Frequently Asked Questions


  1. Is this really Norway's largest telescope?
    This is the largest research-grade optical telescope in Norway, as far as the author is aware of. However, it is possible that there may be Dobsonian telescopes with apertures larger than 62 centimetres. Large Dobsonians with quality optics are  great for visual use, but not for astrophotography, spectrography and photometry.

  2. Isn't it crazy to build such a big telescope in southwest Norway where it rains so much, and when it isn't raining, the sky is usually cloudy during the dark winter?

  3. Is it possible to see anything through the telescope when it is cloudy?

  4. When will you finish the optics?
    When they have obtained an extremely high paraboloid surface accuracy ;-) Presently, in April 2021, Ronchi and Focault tests show a good spherical figure on the primary mirror. Reduced polishing tool pressure is required on this type of cellular mirror to avoid print-through of support ribs. Producing a good sphere and eliminating pits therefore requires longer polishing sessions. After three more hours of cerium oxide, the surface should be ready for parabolizing. 
  5. Is the observatory open to the public?
    It is unfortunately not a public observatory.
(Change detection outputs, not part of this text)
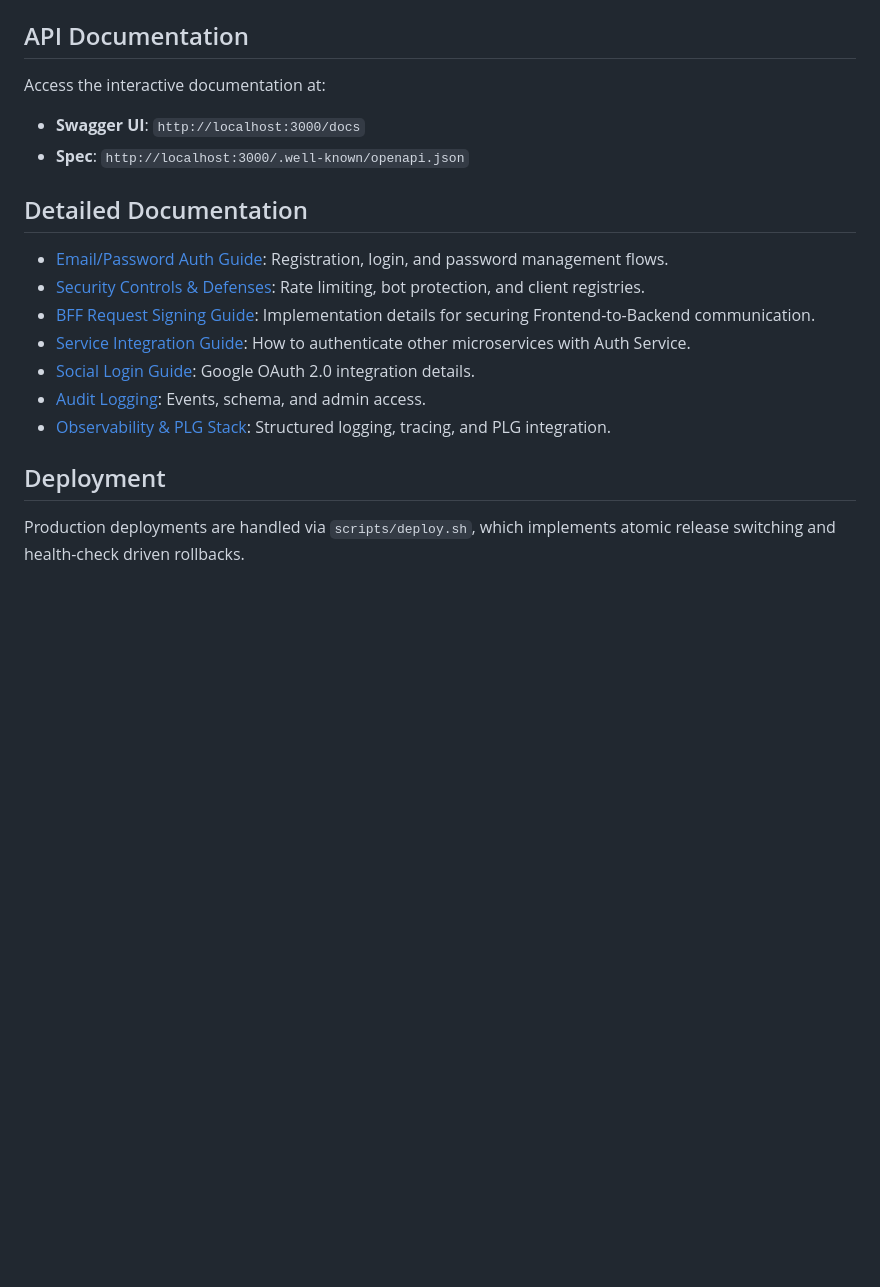
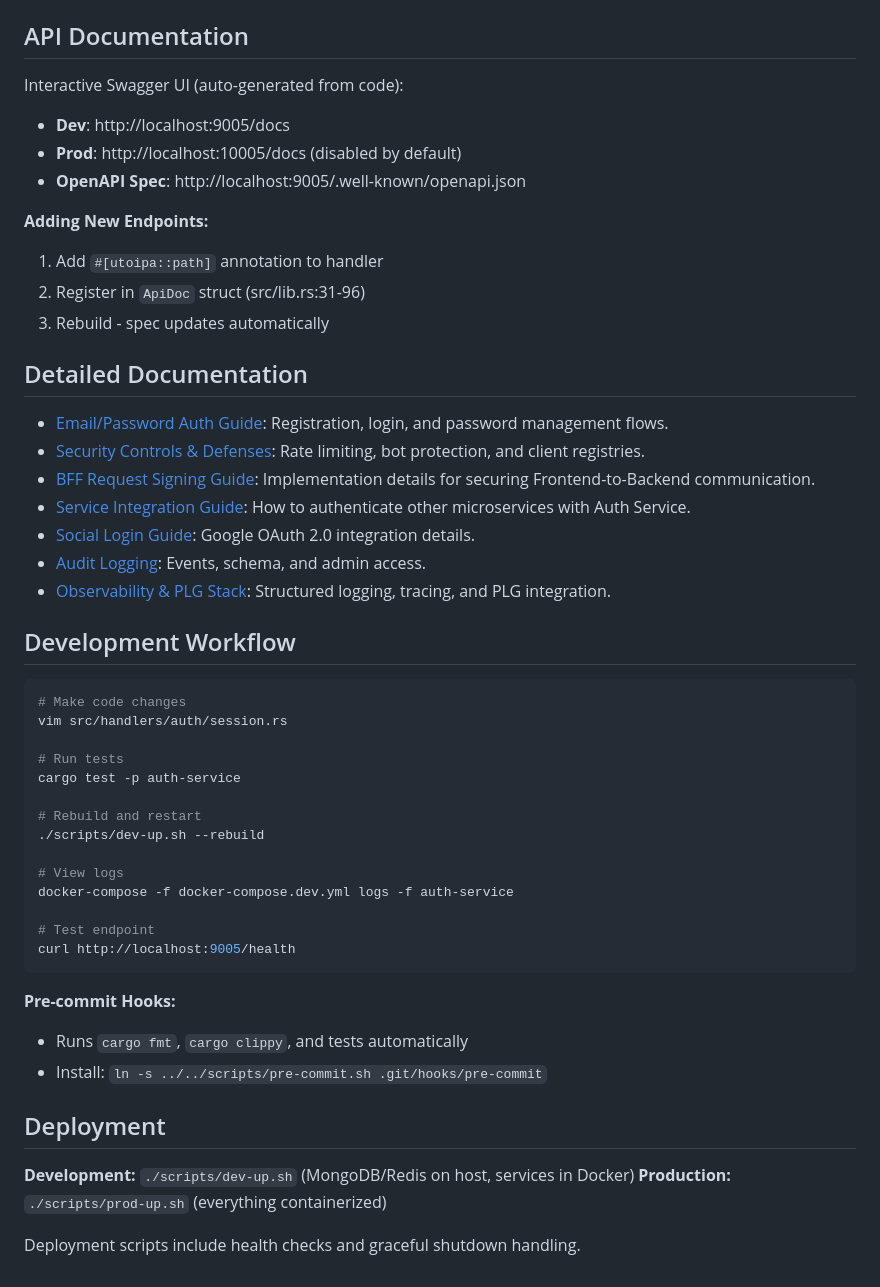
Before and after one commit to sahays/micros, a Markdown page: auth-service/README.md, the part around one of its changes. GitHub-like rendering; blank space fills up the shorter version.

````diff
--- a/auth-service/README.md
+++ b/auth-service/README.md
@@ -132,20 +188,56 @@ Default ports:
 
 ## API Documentation
 
-Access the interactive documentation at:
-- **Swagger UI**: `http://localhost:3000/docs`
-- **Spec**: `http://localhost:3000/.well-known/openapi.json`
+Interactive Swagger UI (auto-generated from code):
+
+- **Dev**: http://localhost:9005/docs
+- **Prod**: http://localhost:10005/docs (disabled by default)
+- **OpenAPI Spec**: http://localhost:9005/.well-known/openapi.json
+
+**Adding New Endpoints:**
+
+1. Add `#[utoipa::path]` annotation to handler
+2. Register in `ApiDoc` struct (src/lib.rs:31-96)
+3. Rebuild - spec updates automatically
 
 ## Detailed Documentation
 
 - [Email/Password Auth Guide](docs/email-password-auth.md): Registration, login, and password management flows.
 - [Security Controls & Defenses](docs/security-controls.md): Rate limiting, bot protection, and client registries.
-- [BFF Request Signing Guide](docs/bff-request-signing.md): Implementation details for securing Frontend-to-Backend communication.
+- [BFF Request Signing Guide](docs/bff-request-signing.md): Implementation details for securing Frontend-to-Backend
+  communication.
 - [Service Integration Guide](docs/service-integration.md): How to authenticate other microservices with Auth Service.
 - [Social Login Guide](docs/social-login.md): Google OAuth 2.0 integration details.
 - [Audit Logging](docs/audit-logging.md): Events, schema, and admin access.
 - [Observability & PLG Stack](docs/observability.md): Structured logging, tracing, and PLG integration.
 
+## Development Workflow
+
+```bash
+# Make code changes
+vim src/handlers/auth/session.rs
+
+# Run tests
+cargo test -p auth-service
+
+# Rebuild and restart
+./scripts/dev-up.sh --rebuild
+
+# View logs
+docker-compose -f docker-compose.dev.yml logs -f auth-service
+
+# Test endpoint
+curl http://localhost:9005/health
+```
+
+**Pre-commit Hooks:**
+
+- Runs `cargo fmt`, `cargo clippy`, and tests automatically
+- Install: `ln -s ../../scripts/pre-commit.sh .git/hooks/pre-commit`
+
 ## Deployment
 
-Production deployments are handled via `scripts/deploy.sh`, which implements atomic release switching and health-check driven rollbacks.
+**Development:** `./scripts/dev-up.sh` (MongoDB/Redis on host, services in Docker) **Production:**
+`./scripts/prod-up.sh` (everything containerized)
+
+Deployment scripts include health checks and graceful shutdown handling.
````
Also changed, not shown: other parts of auth-service/README.md (+120 -64 lines).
However, one can use the contact page to find out if it is possible to receive an invitation.
  6. Why is there no national research-grade observatory in Norway with a telescope larger than 62 centimetres (24 inch)?
    There are no gigantic telescopes in Norway because of poor atmospheric conditions: too much light, too often cloudy, too much turbulence, too much humidity, too much aurora, too high geographic latitude.
    Atmospheric conditions in Norway are not optimal for research in optical astronomy. Mainland Norway extends from 58 to 71 degrees of latitude. This precludes dark night skies during the summer months. Though winter skies are dark, they are often overcast. When skies are clear north of 65 degrees, the aurora may interrupt long exposures. Even crystal clear skies are often plagued by high-altitude turbulent air because of the jet stream. High latitudes are rarely suitable for large optical telescopes. That is why the world's largest telescopes are located at low latitudes but high altitudes, in dry mountain deserts: Atacama in northern Chile, Mauna Kea in Hawaii, volcanic summits in the Canary Islands, in Australia and South Africa. The goal is to have as little air and moisture over the observatory as possible. However, one advantage of the Norwegian skies is that the air is very transparent. There is little dust.
  7. Why does a Cassegrain optical system need a field corrector lens?
    Cassegrain optics produce a curved focal plane. Even the prime focus is curved. This is negligible when one uses only the central part of the field, as when using a planetary camera with a small imaging chip. It is a problem when one uses a large CCD chip such as the Kodak KAF-16803 with imaging area: 36.8 x 36.8mm (1359 sq mm). Without a focal plane flattener (field corrector lens) the inner part of the field is in focus when the outer part is not, and vice-versa. A field corrector placed at the correct distance from focus flattens the focal plane.
  8. Why is the telescope mount so massive (550 kg) ?
    A steady mount is a heavy mount. If possible, mounts should be designed to carry twice the required equipment load.
  9. Why is it called Dinium?
    Because of my day-job, marine palynology; the paleontology of fossil microplankton. Dinium is a common suffix used in the names of dinoflagellate genera, for example, Ctenidodinium, Spinidinium, Palaeoperidinium and MANY more. Fossil dinoflagellates are very common in sedimentary rocks, especially rocks that began as fine-grained sediments deposited in an open marine environment. Dinoflagellates have existed for over 240 million years, so they are used to map sedimentary rocks from the Triassic to the present over the entire planet.

    And besides, "dinium" has a nice Latin ring to it.  ;-)